The Rio All-Suite Hotel and Casino rumor mill is once again churning, and the latest gossip is that the off-Strip property is headed for demolition to make way for a Major League Baseball (MLB) ballpark.
The latest comes with Vital Vegas, which comes from ear-to-the-ground blogger Scott Roeben. In August, the media site relayed rumors that Caesars Entertainment was actively shopping the casino resort.
This week, Roeben upped the ante “with another juicy tidbit: As we’ve shared, could very well be a land play. New rumor suggests Rio could be demolished, site to be developed as (wait for it) Major League Baseball ballpark.”
Las Vegas welcomed its first major professional sports franchise by way of the NHL Golden Knights for the 2017-18 hockey season. The NFL Oakland Raiders are slated to kick off in Sin City in the fall of 2020.
With two of the four “big four” pro leagues in Las Vegas, there’s been plenty of speculation that the NBA and MLB will join in on the Sin City fun as well.
If You Build It

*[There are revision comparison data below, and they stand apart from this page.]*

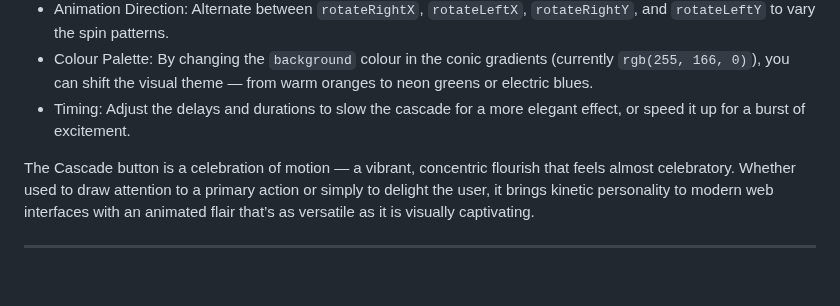
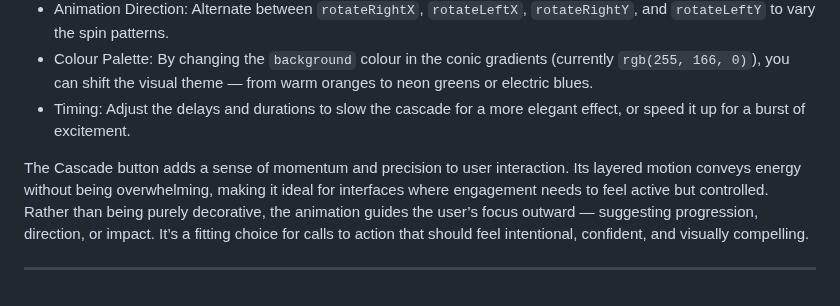
Before and after one commit to SasanTazayoni/Advanced-Button-Hover-Animations, a Markdown page: README.md, the part around the change. Rendered like a GitHub page.

Commit message:
Adjust footnote of Cascade button in README

````diff
--- a/README.md
+++ b/README.md
@@ -430,6 +430,6 @@ The Cascade button offers a vibrant, kinetic visual experience that suggests a b
 * Colour Palette: By changing the ```background``` colour in the conic gradients (currently ```rgb(255, 166, 0)```), you can shift the visual theme — from warm oranges to neon greens or electric blues.
 * Timing: Adjust the delays and durations to slow the cascade for a more elegant effect, or speed it up for a burst of excitement.
 
-The Cascade button is a celebration of motion — a vibrant, concentric flourish that feels almost celebratory. Whether used to draw attention to a primary action or simply to delight the user, it brings kinetic personality to modern web interfaces with an animated flair that’s as versatile as it is visually captivating.
+The Cascade button adds a sense of momentum and precision to user interaction. Its layered motion conveys energy without being overwhelming, making it ideal for interfaces where engagement needs to feel active but controlled. Rather than being purely decorative, the animation guides the user’s focus outward — suggesting progression, direction, or impact. It’s a fitting choice for calls to action that should feel intentional, confident, and visually compelling.
 
 ---
````
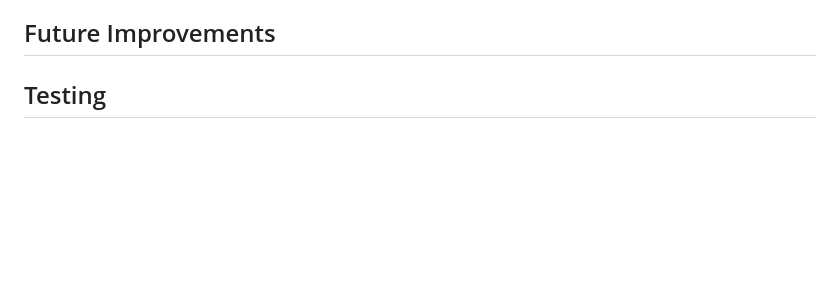
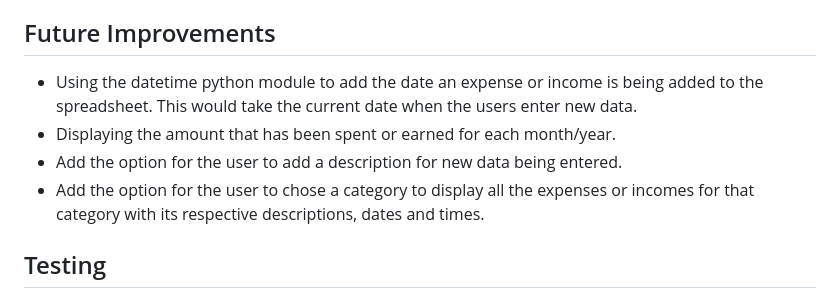
Before and after one commit to felipesandoli/personal-finance-pp3, a Markdown page: README.md, the part around the change. GitHub-like rendering; blank space fills up the shorter version.

Commit message:
Add future improvements to README.md

```diff
--- a/README.md
+++ b/README.md
@@ -99,6 +99,11 @@ This can be done by chosing option 6 in the main menu or by typing N when prompt
 
 ## Future Improvements
 
+- Using the datetime python module to add the date an expense or income is being added to the spreadsheet. This would take the current date when the users enter new data.
+- Displaying the amount that has been spent or earned for each month/year.
+- Add the option for the user to add a description for new data being entered.
+- Add the option for the user to chose a category to display all the expenses or incomes for that category with its respective descriptions, dates and times.
+
 ## Testing
 
 ### Validation
```
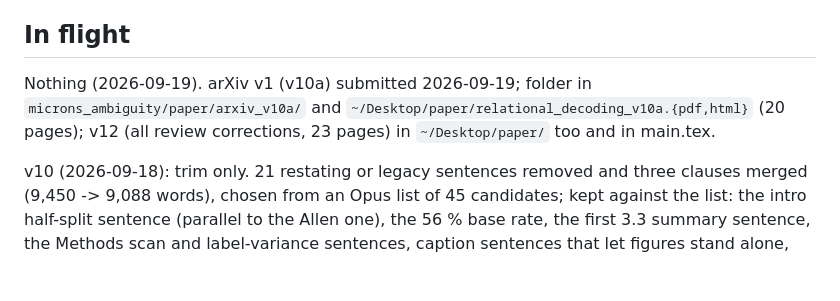
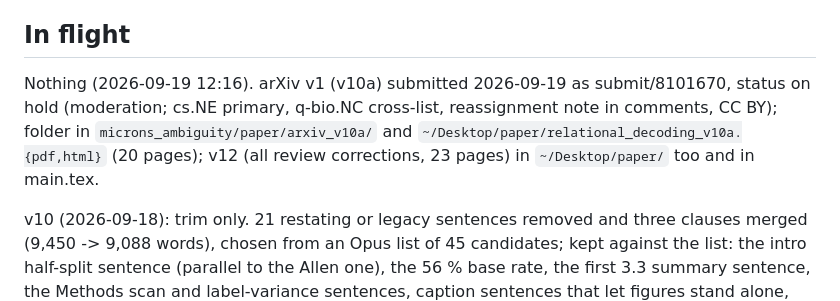
Before and after one commit to entropicbloom/intentionality, a Markdown page: STATUS.md, the part around the change. GitHub-like rendering; blank space fills up the shorter version.

Commit message:
STATUS: arXiv submission submit/8101670 on hold
Co-Authored-By: Claude Fable 5.1 <noreply@anthropic.com>
Claude-Session: https://claude.ai/code/session_01LETEXXu2w15URiHQ6at3NF

```diff
--- a/STATUS.md
+++ b/STATUS.md
@@ -4,7 +4,7 @@ Results tables: `microns_ambiguity/README.md`. Paper: `microns_ambiguity/paper/m
 
 ## In flight
 
-Nothing (2026-09-19). arXiv v1 (v10a) submitted 2026-09-19; folder in `microns_ambiguity/paper/arxiv_v10a/` and `~/Desktop/paper/relational_decoding_v10a.{pdf,html}` (20 pages); v12 (all review corrections, 23 pages) in `~/Desktop/paper/` too and in main.tex.
+Nothing (2026-09-19 12:16). arXiv v1 (v10a) submitted 2026-09-19 as submit/8101670, status on hold (moderation; cs.NE primary, q-bio.NC cross-list, reassignment note in comments, CC BY); folder in `microns_ambiguity/paper/arxiv_v10a/` and `~/Desktop/paper/relational_decoding_v10a.{pdf,html}` (20 pages); v12 (all review corrections, 23 pages) in `~/Desktop/paper/` too and in main.tex.
 
 v10 (2026-09-18): trim only. 21 restating or legacy sentences removed and three clauses merged (9,450 -> 9,088 words), chosen from an Opus list of 45 candidates; kept against the list: the intro half-split sentence (parallel to the Allen one), the 56 % base rate, the first 3.3 summary sentence, the Methods scan and label-variance sentences, caption sentences that let figures stand alone, the Kawakita and structuralist sentences. Fig. A4 legend reworded. No content change. Reflection-check results recorded below but NOT in the paper (user: record only).
 
```
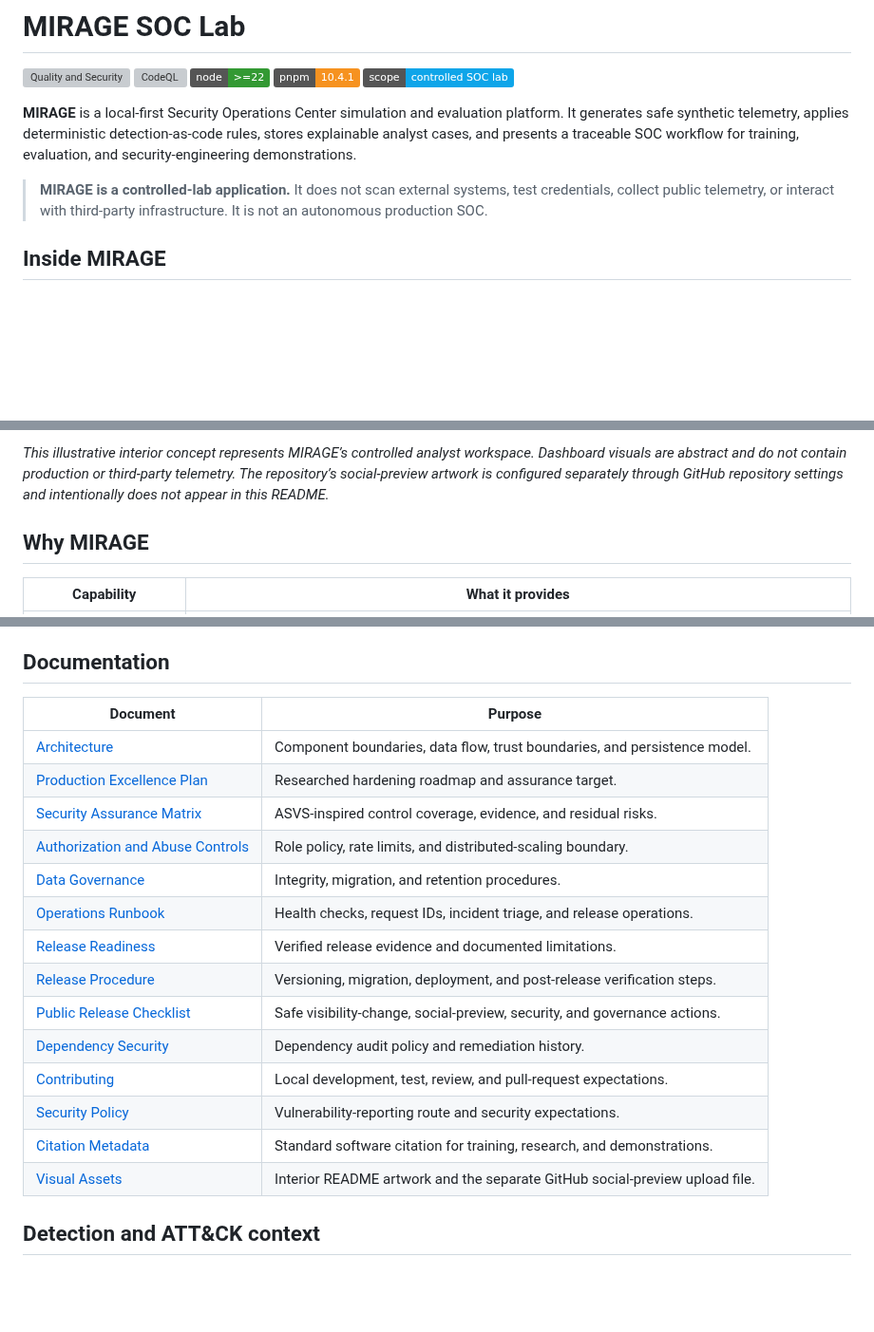
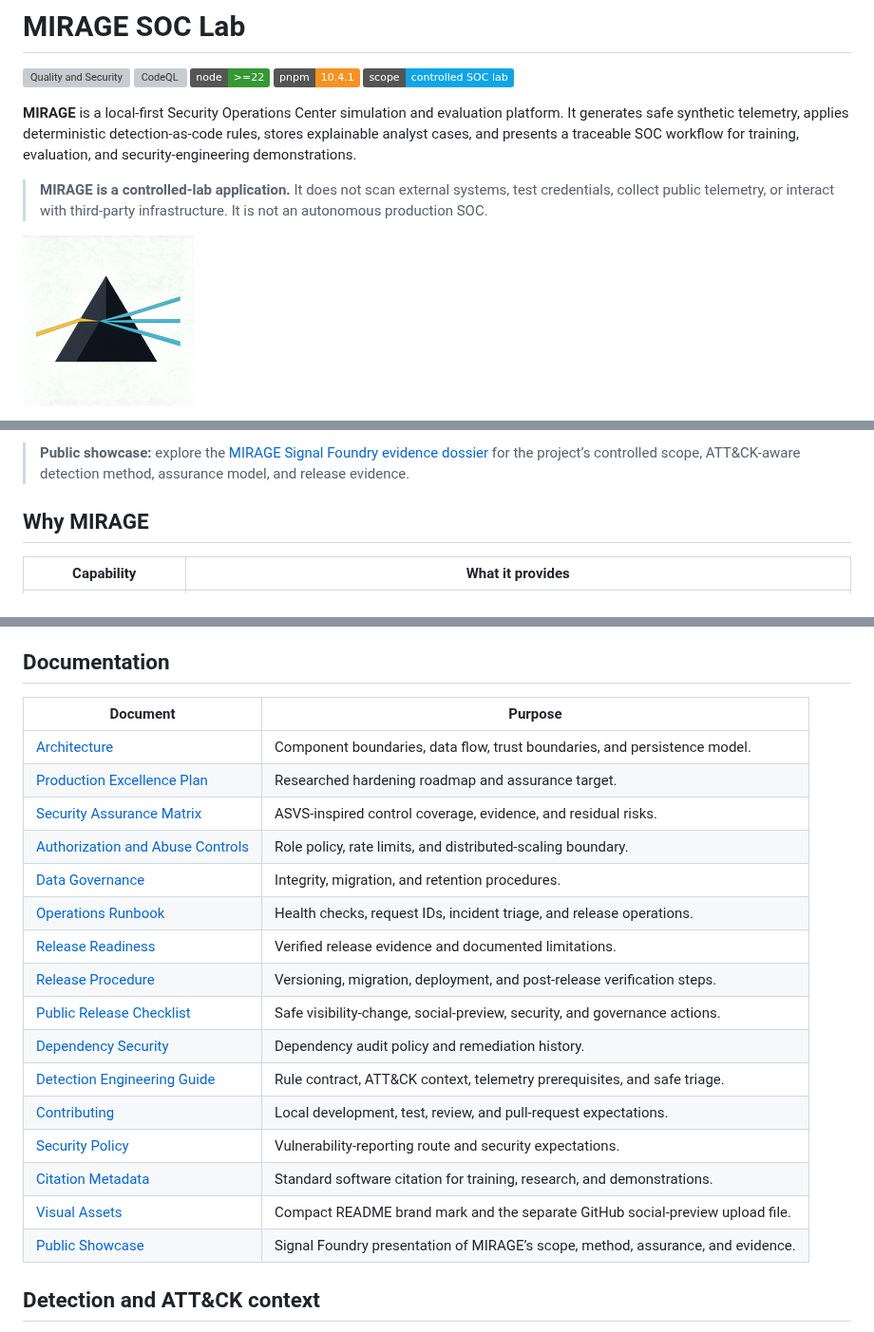
Before and after one commit to MohammadThabetHassan/mirage-soc-lab, a Markdown page: README.md, 3 parts joined by grey strips. Shown at 95% size. GitHub-like rendering; pictures changed too: docs/assets/mirage-signal-prism-logo.png (added); badges without logos; blank space fills up the shorter version; grey boxes are pictures that could not be loaded.

Commit message:
docs: add signal-prism identity and detection guide

```diff
--- a/README.md
+++ b/README.md
@@ -10,5 +10,5 @@
 
 > **MIRAGE is a controlled-lab application.** It does not scan external systems, test credentials, collect public telemetry, or interact with third-party infrastructure. It is not an autonomous production SOC.
 
-## Inside MIRAGE
+![MIRAGE signal prism: an amber incident ray resolved into a graphite plane and cyan evidence traces](docs/assets/mirage-signal-prism-logo.png)
 
@@ -16,5 +16,5 @@
 
-_This illustrative interior concept represents MIRAGE’s controlled analyst workspace. Dashboard visuals are abstract and do not contain production or third-party telemetry. The repository’s social-preview artwork is configured separately through GitHub repository settings and intentionally does not appear in this README._
+> **Public showcase:** explore the [MIRAGE Signal Foundry evidence dossier](https://3000-iaeafv0nq30ay189bp7mb-858e92c5.sg1.manus.computer) for the project’s controlled scope, ATT&CK-aware detection method, assurance model, and release evidence.
 
 ## Why MIRAGE
 
@@ -106,22 +106,24 @@ The GitHub workflow requires quality, dependency-audit, browser-smoke, and dispo
 
 ## Documentation
 
-| Document                                                                     | Purpose                                                                     |
-| ---------------------------------------------------------------------------- | --------------------------------------------------------------------------- |
-| [Architecture](docs/ARCHITECTURE.md)                                         | Component boundaries, data flow, trust boundaries, and persistence model.   |
-| [Production Excellence Plan](docs/PRODUCTION_EXCELLENCE_PLAN.md)             | Researched hardening roadmap and assurance target.                          |
-| [Security Assurance Matrix](docs/SECURITY_ASSURANCE_MATRIX.md)               | ASVS-inspired control coverage, evidence, and residual risks.               |
-| [Authorization and Abuse Controls](docs/AUTHORIZATION_AND_ABUSE_CONTROLS.md) | Role policy, rate limits, and distributed-scaling boundary.                 |
-| [Data Governance](docs/DATA_GOVERNANCE.md)                                   | Integrity, migration, and retention procedures.                             |
-| [Operations Runbook](docs/OPERATIONS_RUNBOOK.md)                             | Health checks, request IDs, incident triage, and release operations.        |
-| [Release Readiness](docs/RELEASE_READINESS.md)                               | Verified release evidence and documented limitations.                       |
-| [Release Procedure](docs/RELEASE_PROCEDURE.md)                               | Versioning, migration, deployment, and post-release verification steps.     |
-| [Public Release Checklist](docs/PUBLIC_RELEASE_CHECKLIST.md)                 | Safe visibility-change, social-preview, security, and governance actions.   |
-| [Dependency Security](docs/DEPENDENCY_SECURITY.md)                           | Dependency audit policy and remediation history.                            |
-| [Contributing](CONTRIBUTING.md)                                              | Local development, test, review, and pull-request expectations.             |
-| [Security Policy](SECURITY.md)                                               | Vulnerability-reporting route and security expectations.                    |
-| [Citation Metadata](CITATION.cff)                                            | Standard software citation for training, research, and demonstrations.      |
-| [Visual Assets](docs/assets)                                                 | Interior README artwork and the separate GitHub social-preview upload file. |
+| Document                                                                          | Purpose                                                                         |
+| --------------------------------------------------------------------------------- | ------------------------------------------------------------------------------- |
+| [Architecture](docs/ARCHITECTURE.md)                                              | Component boundaries, data flow, trust boundaries, and persistence model.       |
+| [Production Excellence Plan](docs/PRODUCTION_EXCELLENCE_PLAN.md)                  | Researched hardening roadmap and assurance target.                              |
+| [Security Assurance Matrix](docs/SECURITY_ASSURANCE_MATRIX.md)                    | ASVS-inspired control coverage, evidence, and residual risks.                   |
+| [Authorization and Abuse Controls](docs/AUTHORIZATION_AND_ABUSE_CONTROLS.md)      | Role policy, rate limits, and distributed-scaling boundary.                     |
+| [Data Governance](docs/DATA_GOVERNANCE.md)                                        | Integrity, migration, and retention procedures.                                 |
+| [Operations Runbook](docs/OPERATIONS_RUNBOOK.md)                                  | Health checks, request IDs, incident triage, and release operations.            |
+| [Release Readiness](docs/RELEASE_READINESS.md)                                    | Verified release evidence and documented limitations.                           |
+| [Release Procedure](docs/RELEASE_PROCEDURE.md)                                    | Versioning, migration, deployment, and post-release verification steps.         |
+| [Public Release Checklist](docs/PUBLIC_RELEASE_CHECKLIST.md)                      | Safe visibility-change, social-preview, security, and governance actions.       |
+| [Dependency Security](docs/DEPENDENCY_SECURITY.md)                                | Dependency audit policy and remediation history.                                |
+| [Detection Engineering Guide](docs/DETECTION_ENGINEERING_GUIDE.md)                | Rule contract, ATT&CK context, telemetry prerequisites, and safe triage.        |
+| [Contributing](CONTRIBUTING.md)                                                   | Local development, test, review, and pull-request expectations.                 |
+| [Security Policy](SECURITY.md)                                                    | Vulnerability-reporting route and security expectations.                        |
+| [Citation Metadata](CITATION.cff)                                                 | Standard software citation for training, research, and demonstrations.          |
+| [Visual Assets](docs/assets)                                                      | Compact README brand mark and the separate GitHub social-preview upload file.   |
+| [Public Showcase](https://3000-iaeafv0nq30ay189bp7mb-858e92c5.sg1.manus.computer) | Signal Foundry presentation of MIRAGE’s scope, method, assurance, and evidence. |
 
 ## Detection and ATT&CK context
 
```
Also changed, not shown: other parts of README.md (+1 -1 lines), docs/DETECTION_ENGINEERING_GUIDE.md (added, +49 -0 lines), docs/assets/README.md (+4 -4 lines), docs/research/PRODUCTION_READINESS_SOURCES.md (+12 -0 lines), 2 other files.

Station Casinos parent Red Rock Resorts purchased the Palms in 2016 for $312.5 million. The casino resort, which sits just west of the Rio, was originally scheduled to undergo a $350 million renovation. That price has since ballooned to $620 million.
Roeben speculates that the Fertittas, the billionaires who own a majority stake in Station Casinos, might know something the rest of us don’t.
“There’s been a spike in investor interest in parcels around Rio. The speculation part: If an MLB ballpark plan is in the works, it’s an ‘Aha’ moment for why Stations has invested so much in Palms when it can’t possibly recoup the investment—unless they know something we don’t,” a Vital Vegas tweet read on Monday.
Like the $1.8 billion NFL stadium being built just west of I-15 between Hacienda Avenue and Russell Road, an MLB ballpark in Las Vegas would need to be a domed facility due to the Southern Nevada desert heat.
The plot of land the Rio sits would be more than capable of becoming an MLB site. The roughly 100 acres is nearly 40 more than the acreage where the Raiders stadium is being built.
Las Vegas was shunned by the NFL, MLB, NBA, and NHL for decades due to the city’s widespread sports betting, but with the federal ban now repealed and some sort of gambling found in nearly every state in America, that attitude is quickly changing.
MGM Resorts CEO Jim Murren, whose company has a 50 percent stake in T-Mobile Arena, hopes to bring the town an NBA team. MGM already owns the WNBA’s Las Vegas Aces.
“I would think it would be highly plausible that an NBA team would like to relocate to what’s becoming one of the sports capitals of the US,” Murren declared in August after MGM reached a partnership deal with the NBA. “I frankly think it will happen. It’s a pretty fun place to watch sports.”